Prognostics for the near future also suggest that government work on road infrastructure is likely to fall behind further.

“According to the budget, Kappara junction will begin at some point next year. It could be January 2016, it could be December 2016… we don’t know. It will also take 24 months to be completed. That, at least, is what government is proposing. There is a big difference between proposals, and reality… just bear in mind that the power station was supposed to be ready in two years, and works haven’t even begun yet. Meanwhile, in the budget, Minister Scicluna said that there won’t be two projects carried out at the same time. One can ask, then: will works on the Marsa junction start within this legislature?
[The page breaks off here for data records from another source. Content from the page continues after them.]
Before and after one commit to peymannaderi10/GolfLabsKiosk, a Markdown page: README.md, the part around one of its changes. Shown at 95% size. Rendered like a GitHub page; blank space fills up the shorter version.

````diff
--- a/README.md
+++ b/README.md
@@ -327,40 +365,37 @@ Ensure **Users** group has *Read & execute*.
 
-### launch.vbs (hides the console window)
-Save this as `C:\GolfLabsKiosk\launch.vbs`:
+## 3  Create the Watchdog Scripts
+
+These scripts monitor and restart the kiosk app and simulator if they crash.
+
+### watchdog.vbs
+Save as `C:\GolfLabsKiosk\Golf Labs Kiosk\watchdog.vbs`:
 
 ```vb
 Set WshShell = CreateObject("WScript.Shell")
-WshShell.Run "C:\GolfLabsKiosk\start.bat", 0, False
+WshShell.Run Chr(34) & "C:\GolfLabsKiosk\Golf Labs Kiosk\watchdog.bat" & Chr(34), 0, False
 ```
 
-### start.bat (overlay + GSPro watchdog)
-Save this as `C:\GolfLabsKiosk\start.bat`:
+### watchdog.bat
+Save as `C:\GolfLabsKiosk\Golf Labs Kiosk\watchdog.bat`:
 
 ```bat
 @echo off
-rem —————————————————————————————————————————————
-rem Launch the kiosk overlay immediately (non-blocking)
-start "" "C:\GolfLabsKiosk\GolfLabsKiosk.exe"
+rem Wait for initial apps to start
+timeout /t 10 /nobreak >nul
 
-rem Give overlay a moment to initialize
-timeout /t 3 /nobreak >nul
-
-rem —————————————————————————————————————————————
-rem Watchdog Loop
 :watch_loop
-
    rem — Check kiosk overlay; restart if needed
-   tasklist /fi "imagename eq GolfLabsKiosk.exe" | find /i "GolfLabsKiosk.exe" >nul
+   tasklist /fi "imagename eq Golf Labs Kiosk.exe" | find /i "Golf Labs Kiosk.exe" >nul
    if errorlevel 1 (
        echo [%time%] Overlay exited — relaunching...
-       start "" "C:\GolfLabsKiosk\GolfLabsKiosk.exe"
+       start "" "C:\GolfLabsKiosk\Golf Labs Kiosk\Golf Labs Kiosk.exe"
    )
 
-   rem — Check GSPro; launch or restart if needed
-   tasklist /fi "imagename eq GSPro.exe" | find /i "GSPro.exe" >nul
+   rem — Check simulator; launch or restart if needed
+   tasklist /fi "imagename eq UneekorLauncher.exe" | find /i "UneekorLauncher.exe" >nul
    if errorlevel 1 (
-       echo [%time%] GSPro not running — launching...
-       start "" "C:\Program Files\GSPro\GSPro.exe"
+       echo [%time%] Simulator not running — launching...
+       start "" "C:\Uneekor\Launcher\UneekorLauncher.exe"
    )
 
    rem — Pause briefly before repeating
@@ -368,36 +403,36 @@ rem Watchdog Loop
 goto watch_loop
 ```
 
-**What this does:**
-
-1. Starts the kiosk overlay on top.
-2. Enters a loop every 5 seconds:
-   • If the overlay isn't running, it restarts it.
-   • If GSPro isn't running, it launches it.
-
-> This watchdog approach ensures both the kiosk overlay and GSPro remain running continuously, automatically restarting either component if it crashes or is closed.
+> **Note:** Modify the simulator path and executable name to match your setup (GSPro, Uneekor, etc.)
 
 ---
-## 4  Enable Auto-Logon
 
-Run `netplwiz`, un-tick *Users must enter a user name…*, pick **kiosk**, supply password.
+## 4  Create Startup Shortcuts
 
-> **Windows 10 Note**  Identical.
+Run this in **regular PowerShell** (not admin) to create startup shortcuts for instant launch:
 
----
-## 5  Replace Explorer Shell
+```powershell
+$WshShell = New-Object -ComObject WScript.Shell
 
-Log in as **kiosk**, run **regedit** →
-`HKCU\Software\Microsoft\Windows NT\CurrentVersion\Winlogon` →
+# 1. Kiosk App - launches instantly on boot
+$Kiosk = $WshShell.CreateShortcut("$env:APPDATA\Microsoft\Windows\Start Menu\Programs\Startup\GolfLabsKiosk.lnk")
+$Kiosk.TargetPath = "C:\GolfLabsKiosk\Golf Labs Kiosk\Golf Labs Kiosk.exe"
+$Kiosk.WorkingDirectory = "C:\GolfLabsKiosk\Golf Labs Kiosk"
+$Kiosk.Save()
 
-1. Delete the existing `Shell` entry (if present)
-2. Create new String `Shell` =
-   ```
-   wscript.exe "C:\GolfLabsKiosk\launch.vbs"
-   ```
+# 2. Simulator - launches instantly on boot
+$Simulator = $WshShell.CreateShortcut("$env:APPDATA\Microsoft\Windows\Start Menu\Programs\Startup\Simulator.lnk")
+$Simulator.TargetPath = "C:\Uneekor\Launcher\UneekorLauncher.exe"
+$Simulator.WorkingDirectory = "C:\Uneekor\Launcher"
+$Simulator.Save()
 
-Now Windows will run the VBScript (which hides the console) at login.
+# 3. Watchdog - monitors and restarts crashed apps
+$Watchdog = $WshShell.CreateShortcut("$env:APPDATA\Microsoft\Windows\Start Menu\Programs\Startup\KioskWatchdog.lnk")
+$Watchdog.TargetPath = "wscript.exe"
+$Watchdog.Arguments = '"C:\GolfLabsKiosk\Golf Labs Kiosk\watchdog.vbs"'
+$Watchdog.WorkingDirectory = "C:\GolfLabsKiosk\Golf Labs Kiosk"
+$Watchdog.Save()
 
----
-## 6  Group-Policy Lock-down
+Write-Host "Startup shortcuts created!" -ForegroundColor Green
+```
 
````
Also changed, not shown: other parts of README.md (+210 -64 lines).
I doubt it, because if the Kappara junction will take two years minimum… assuming it starts next January, even though government hasn’t committed itself to a date… most probably the Marsa junction will have to wait until the next term. So yes, I am convinced – and say it with a clear conscience – that the previous government was far superior when it came to road infrastructure and management.”

Debono here reminds me that success in this area was also one of the key promises that won the Labour Party the March 2013 election.
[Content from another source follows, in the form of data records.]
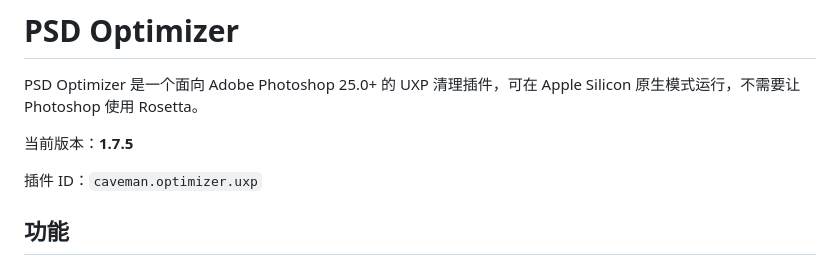
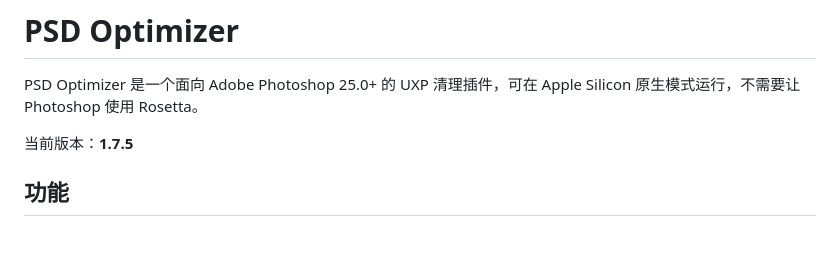
Before and after one commit to cavemanlee/psd-optimizer-uxp, a Markdown page: README.md, the part around the change. Drawn GitHub-style; blank space fills up the shorter version.

```diff
--- a/README.md
+++ b/README.md
@@ -3,8 +3,6 @@
 PSD Optimizer 是一个面向 Adobe Photoshop 25.0+ 的 UXP 清理插件，可在 Apple Silicon 原生模式运行，不需要让 Photoshop 使用 Rosetta。
 
 当前版本：**1.7.5**
-
-插件 ID：`caveman.optimizer.uxp`
 
 ## 功能
 
```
“Let us not also forget that, when the Labour Party was still in Opposition, its two major promises were a ‘roadmap’, in particular about public transport and infrastructure, and the completion of a new power station in two years. So government actually placed all its eggs in that one basket, and so far they have failed miserably.”

That may well be true, but it doesn’t reassure us that the PN would be any more successful. Debono mentioned one example herself: public transport, which she describes as a ‘complete disaster’.

The description is apt, as even I can confirm from my attempts to use the service. But the PN had also tried to reform public transport, and the results were hardly any better. How would she react if I put it to her that, given its own disastrous record in the same department, public transport is one area where the PN is certainly not in a position to criticise?

“I am definitely not going to defend the public transport reform under the previous administration. It left much to be desired. However, when it comes to pounds, shillings and pence… under this government the taxpayer is paying three times as much in subsidies, which have now reached €30 million. One would expect, then, that the service should be three times better than it was before. And definitely, it is not…”

Perhaps. But at the same time, the implications of Debono’s assertion are also a little bleak. It would appear that traffic – and public transport in particular – is a problem that is simply beyond the capabilities of either party to solve… even if both parties consistently project themselves as the ‘solution’ to all Malta’s problems.

So why should today’s electorate trust the PN more with regard to this issue… when it was just as incompetent in its past efforts as Labour is today?

“I wouldn’t say it is ‘beyond’ the capabilities of the Nationalist party. However, I would personally much rather if this issue had never, ever, ever been politicised. I acknowledge the government’s successes in certain sectors – for instance, financial services – because there was always political consensus. However, let us not forget the major electoral pledge by Joseph Muscat, when in opposition, that he had a ‘roadmap’ for public transport. People voted for that pledge; they believed in that promise. People hoped that there was this vision. But evidently, there is no vision in place today. That is why the Opposition feels the people have been deceived. There is a big deceit in all this. They literally tried to make us all believe that they had this magic roadmap, when they very clearly didn’t.”